Select from the records below every line that has the word "import" in it.

═══ Task inputs

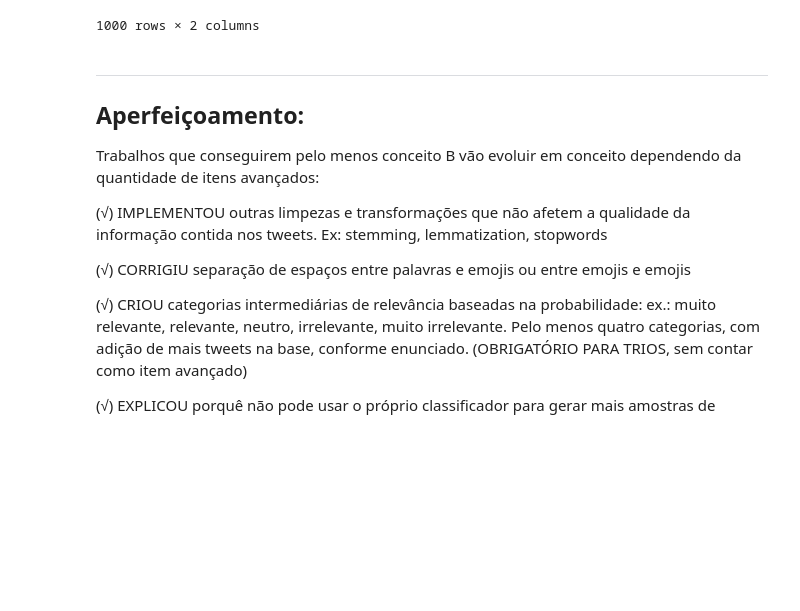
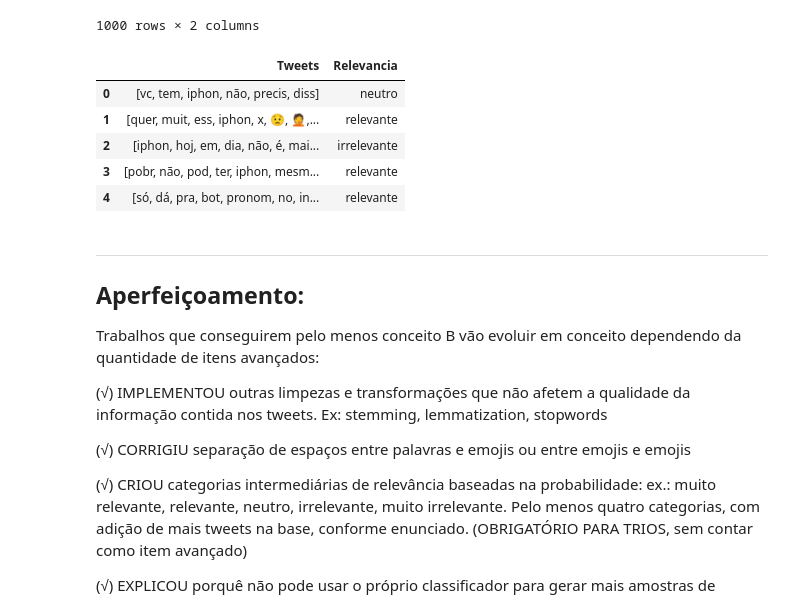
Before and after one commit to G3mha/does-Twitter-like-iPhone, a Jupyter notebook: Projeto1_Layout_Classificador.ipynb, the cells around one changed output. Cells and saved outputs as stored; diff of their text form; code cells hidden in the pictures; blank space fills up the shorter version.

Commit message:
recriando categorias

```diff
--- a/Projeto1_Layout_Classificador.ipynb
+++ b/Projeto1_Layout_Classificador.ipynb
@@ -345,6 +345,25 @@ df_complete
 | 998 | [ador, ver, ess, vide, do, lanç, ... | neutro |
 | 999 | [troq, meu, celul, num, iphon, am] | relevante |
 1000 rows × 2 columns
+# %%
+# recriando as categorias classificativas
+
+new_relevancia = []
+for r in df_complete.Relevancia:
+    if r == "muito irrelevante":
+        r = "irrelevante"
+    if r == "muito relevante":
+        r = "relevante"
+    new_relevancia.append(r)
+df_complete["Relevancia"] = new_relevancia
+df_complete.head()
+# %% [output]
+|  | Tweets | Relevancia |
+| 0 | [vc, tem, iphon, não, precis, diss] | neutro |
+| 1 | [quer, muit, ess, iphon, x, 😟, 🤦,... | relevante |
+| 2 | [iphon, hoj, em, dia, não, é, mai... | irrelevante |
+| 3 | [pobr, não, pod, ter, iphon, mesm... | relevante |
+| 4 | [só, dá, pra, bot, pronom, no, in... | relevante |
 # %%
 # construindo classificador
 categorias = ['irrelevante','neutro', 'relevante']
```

══════
═══ Task inputs

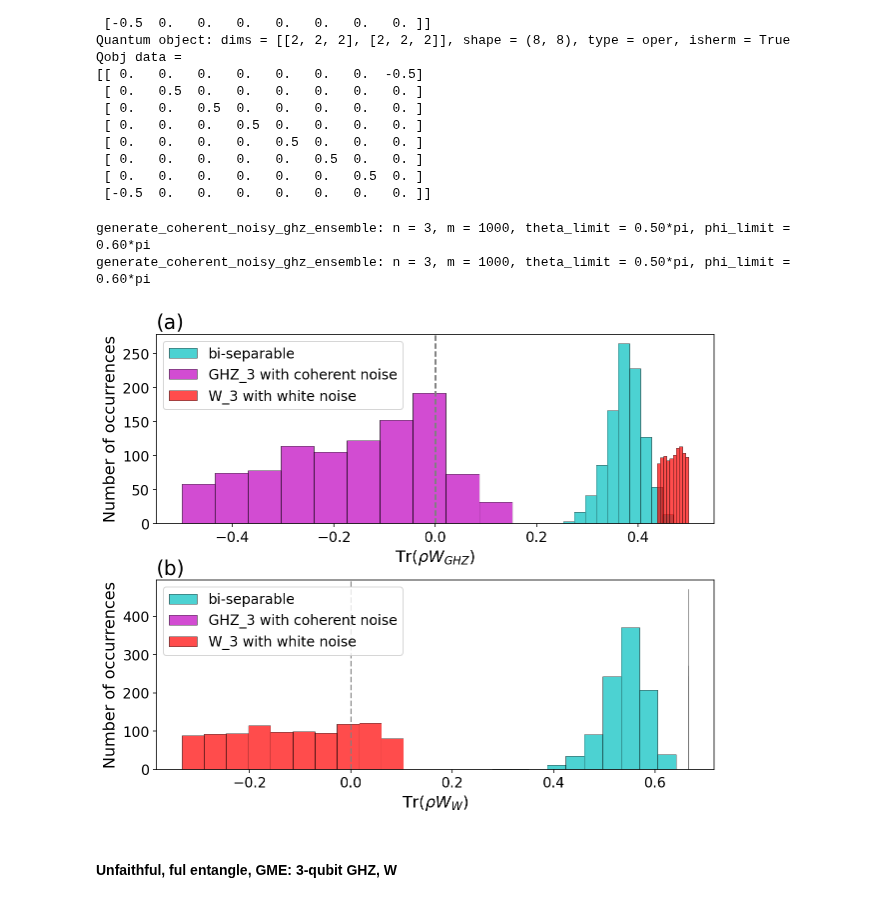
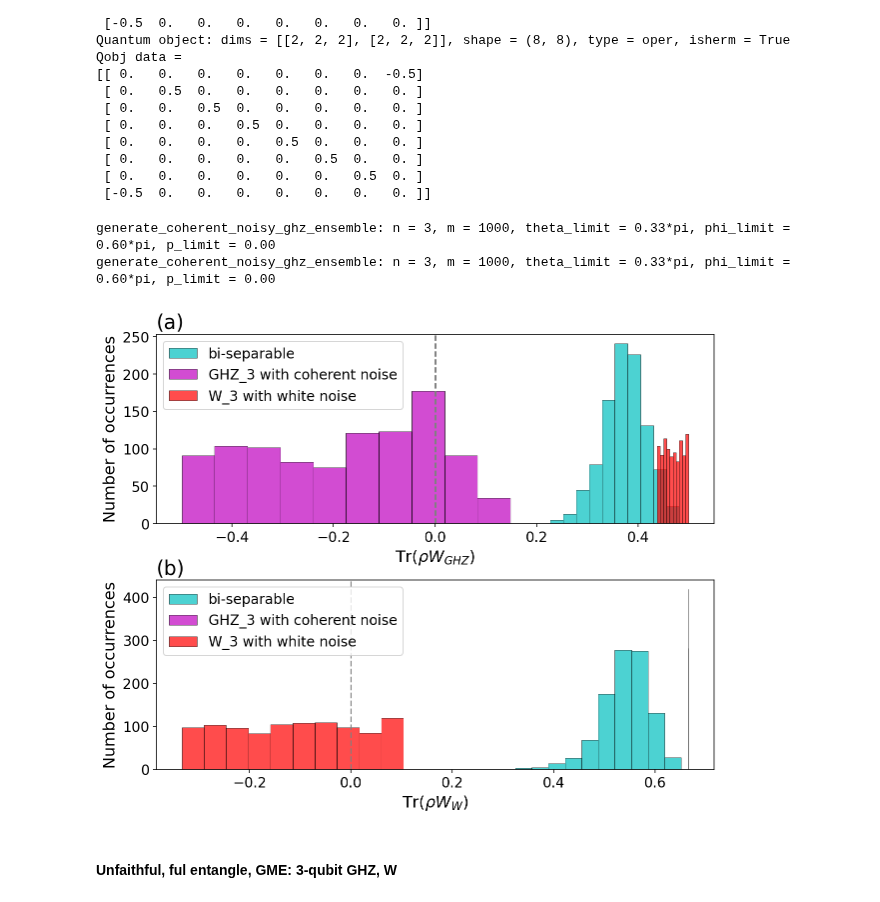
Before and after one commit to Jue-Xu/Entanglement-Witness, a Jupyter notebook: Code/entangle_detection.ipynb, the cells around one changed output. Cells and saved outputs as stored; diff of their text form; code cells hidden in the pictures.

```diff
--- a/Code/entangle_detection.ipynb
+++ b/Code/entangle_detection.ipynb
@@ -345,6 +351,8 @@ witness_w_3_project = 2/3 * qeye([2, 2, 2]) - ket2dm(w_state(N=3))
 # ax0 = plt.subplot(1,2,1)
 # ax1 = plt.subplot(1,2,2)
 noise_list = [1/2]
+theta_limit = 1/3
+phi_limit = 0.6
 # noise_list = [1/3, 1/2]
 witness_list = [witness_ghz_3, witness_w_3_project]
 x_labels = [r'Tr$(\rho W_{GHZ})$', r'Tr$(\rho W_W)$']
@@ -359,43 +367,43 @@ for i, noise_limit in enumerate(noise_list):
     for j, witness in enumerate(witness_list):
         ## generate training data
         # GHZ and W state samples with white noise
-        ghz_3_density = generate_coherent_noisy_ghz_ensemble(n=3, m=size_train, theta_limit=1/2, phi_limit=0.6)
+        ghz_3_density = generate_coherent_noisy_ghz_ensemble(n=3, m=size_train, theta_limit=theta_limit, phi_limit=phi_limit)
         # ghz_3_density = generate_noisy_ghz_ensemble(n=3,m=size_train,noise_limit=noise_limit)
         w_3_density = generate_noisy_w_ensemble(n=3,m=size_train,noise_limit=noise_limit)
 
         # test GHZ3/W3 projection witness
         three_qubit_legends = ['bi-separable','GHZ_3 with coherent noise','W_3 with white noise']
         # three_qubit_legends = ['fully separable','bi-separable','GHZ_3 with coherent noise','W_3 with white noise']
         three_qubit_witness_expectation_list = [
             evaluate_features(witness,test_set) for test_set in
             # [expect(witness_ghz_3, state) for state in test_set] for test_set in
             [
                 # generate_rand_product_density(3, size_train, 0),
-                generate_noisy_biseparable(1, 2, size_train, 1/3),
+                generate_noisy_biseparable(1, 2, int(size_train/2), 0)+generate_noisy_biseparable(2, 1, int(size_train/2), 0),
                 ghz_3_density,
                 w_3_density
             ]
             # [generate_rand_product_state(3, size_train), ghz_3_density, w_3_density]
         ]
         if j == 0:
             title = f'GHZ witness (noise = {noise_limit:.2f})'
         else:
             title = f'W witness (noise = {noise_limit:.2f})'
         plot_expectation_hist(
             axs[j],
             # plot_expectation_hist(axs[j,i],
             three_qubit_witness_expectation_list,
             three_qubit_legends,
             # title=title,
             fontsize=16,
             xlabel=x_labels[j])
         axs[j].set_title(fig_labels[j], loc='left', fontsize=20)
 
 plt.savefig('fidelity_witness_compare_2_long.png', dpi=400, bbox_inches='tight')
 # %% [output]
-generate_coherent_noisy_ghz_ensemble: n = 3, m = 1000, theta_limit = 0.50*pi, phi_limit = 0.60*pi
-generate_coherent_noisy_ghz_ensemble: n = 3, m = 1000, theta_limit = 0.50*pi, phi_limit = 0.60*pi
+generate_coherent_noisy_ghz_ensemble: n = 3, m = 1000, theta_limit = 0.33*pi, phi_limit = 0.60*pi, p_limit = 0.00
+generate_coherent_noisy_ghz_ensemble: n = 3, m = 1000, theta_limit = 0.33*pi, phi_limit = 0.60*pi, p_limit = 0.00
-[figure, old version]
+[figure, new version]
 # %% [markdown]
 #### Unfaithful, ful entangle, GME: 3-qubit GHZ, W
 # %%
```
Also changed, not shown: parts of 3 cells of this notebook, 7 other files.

══════
═══ Task inputs

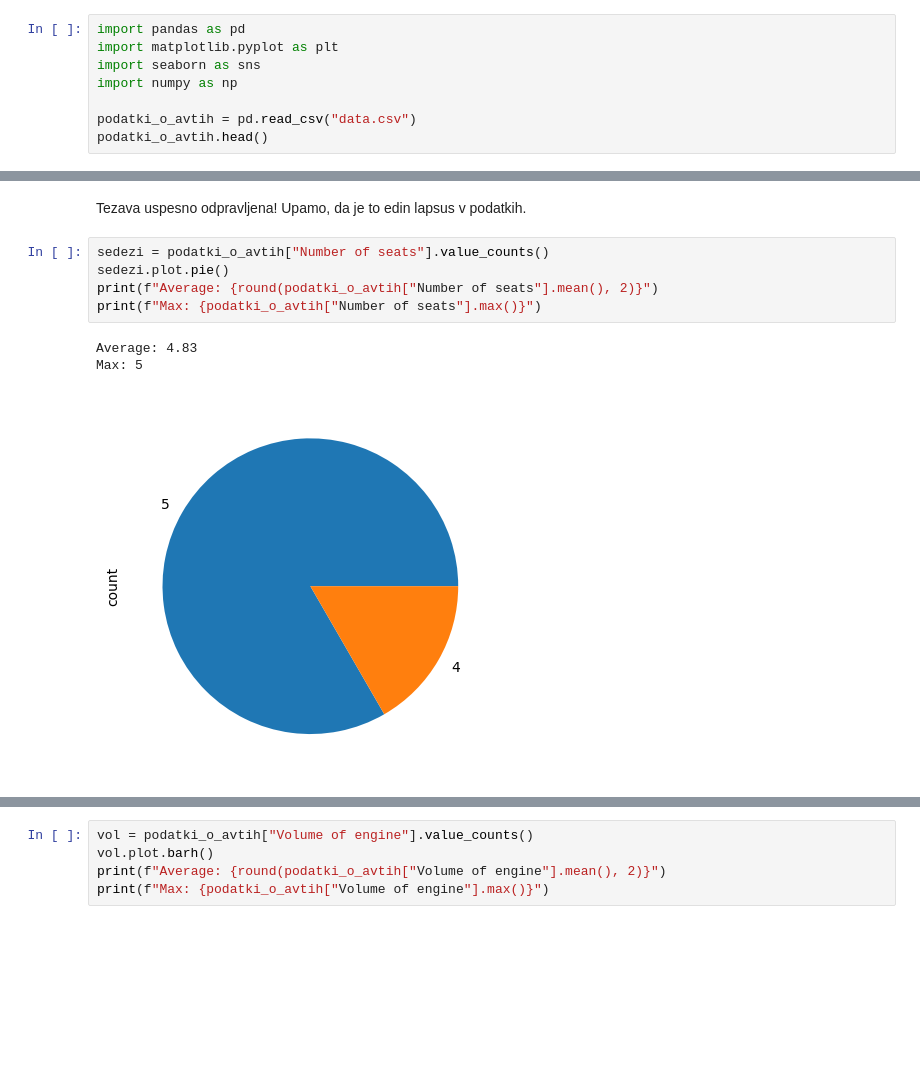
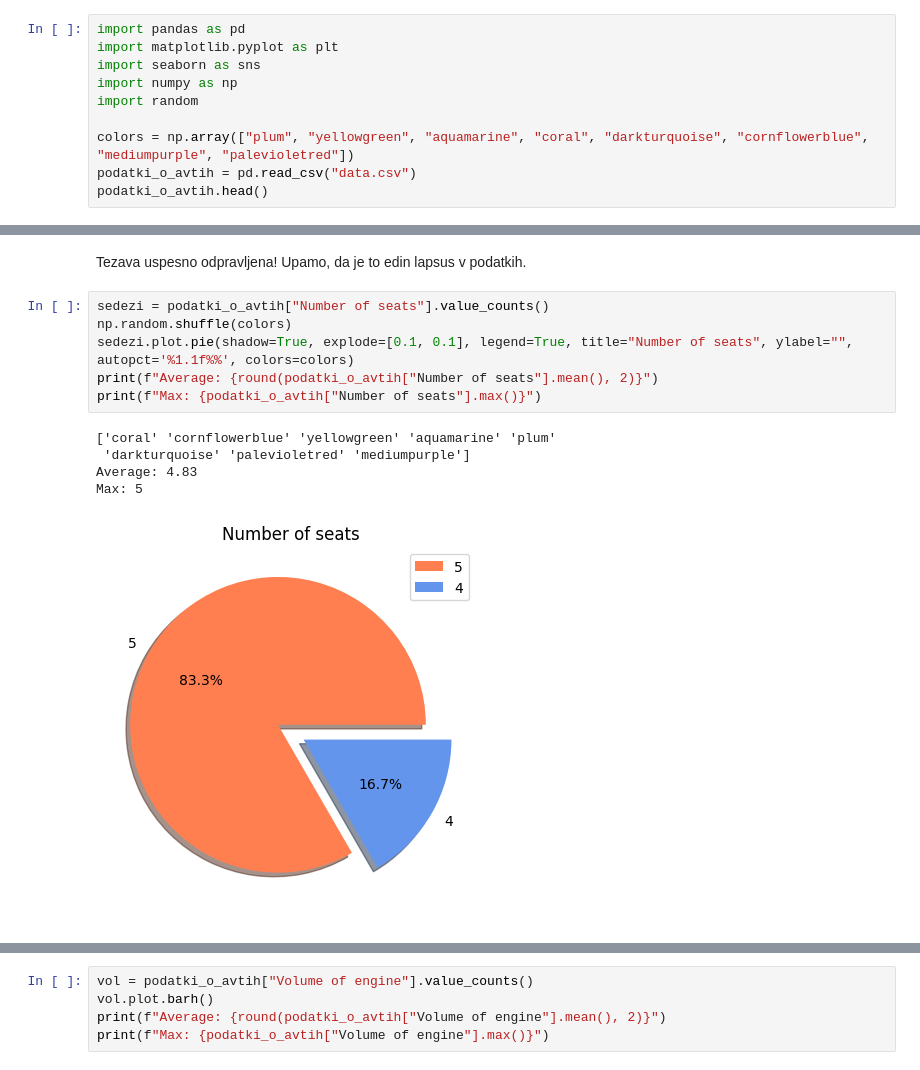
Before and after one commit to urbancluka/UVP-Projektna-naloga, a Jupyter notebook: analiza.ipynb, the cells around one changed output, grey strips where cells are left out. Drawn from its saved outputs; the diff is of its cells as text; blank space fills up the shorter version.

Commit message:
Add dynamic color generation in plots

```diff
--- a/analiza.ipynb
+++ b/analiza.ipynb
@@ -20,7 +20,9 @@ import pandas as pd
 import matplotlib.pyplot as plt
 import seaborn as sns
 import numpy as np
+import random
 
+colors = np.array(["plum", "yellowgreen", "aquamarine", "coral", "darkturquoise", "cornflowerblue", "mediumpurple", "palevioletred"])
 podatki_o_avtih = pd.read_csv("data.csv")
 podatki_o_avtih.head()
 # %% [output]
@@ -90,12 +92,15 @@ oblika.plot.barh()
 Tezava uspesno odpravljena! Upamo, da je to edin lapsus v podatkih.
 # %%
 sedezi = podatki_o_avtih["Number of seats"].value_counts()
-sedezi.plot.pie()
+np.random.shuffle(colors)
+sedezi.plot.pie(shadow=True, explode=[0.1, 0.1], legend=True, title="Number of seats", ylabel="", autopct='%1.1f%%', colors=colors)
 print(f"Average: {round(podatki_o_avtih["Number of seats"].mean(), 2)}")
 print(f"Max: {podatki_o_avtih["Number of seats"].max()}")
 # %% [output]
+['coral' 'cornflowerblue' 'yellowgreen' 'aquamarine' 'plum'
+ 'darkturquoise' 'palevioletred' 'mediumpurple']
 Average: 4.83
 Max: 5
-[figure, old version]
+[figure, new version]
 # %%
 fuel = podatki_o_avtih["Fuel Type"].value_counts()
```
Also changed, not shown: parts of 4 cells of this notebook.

══════

Task response ::
@@ -20,7 +20,9 @@ import pandas as pd
 import matplotlib.pyplot as plt
 import seaborn as sns
 import numpy as np
+import random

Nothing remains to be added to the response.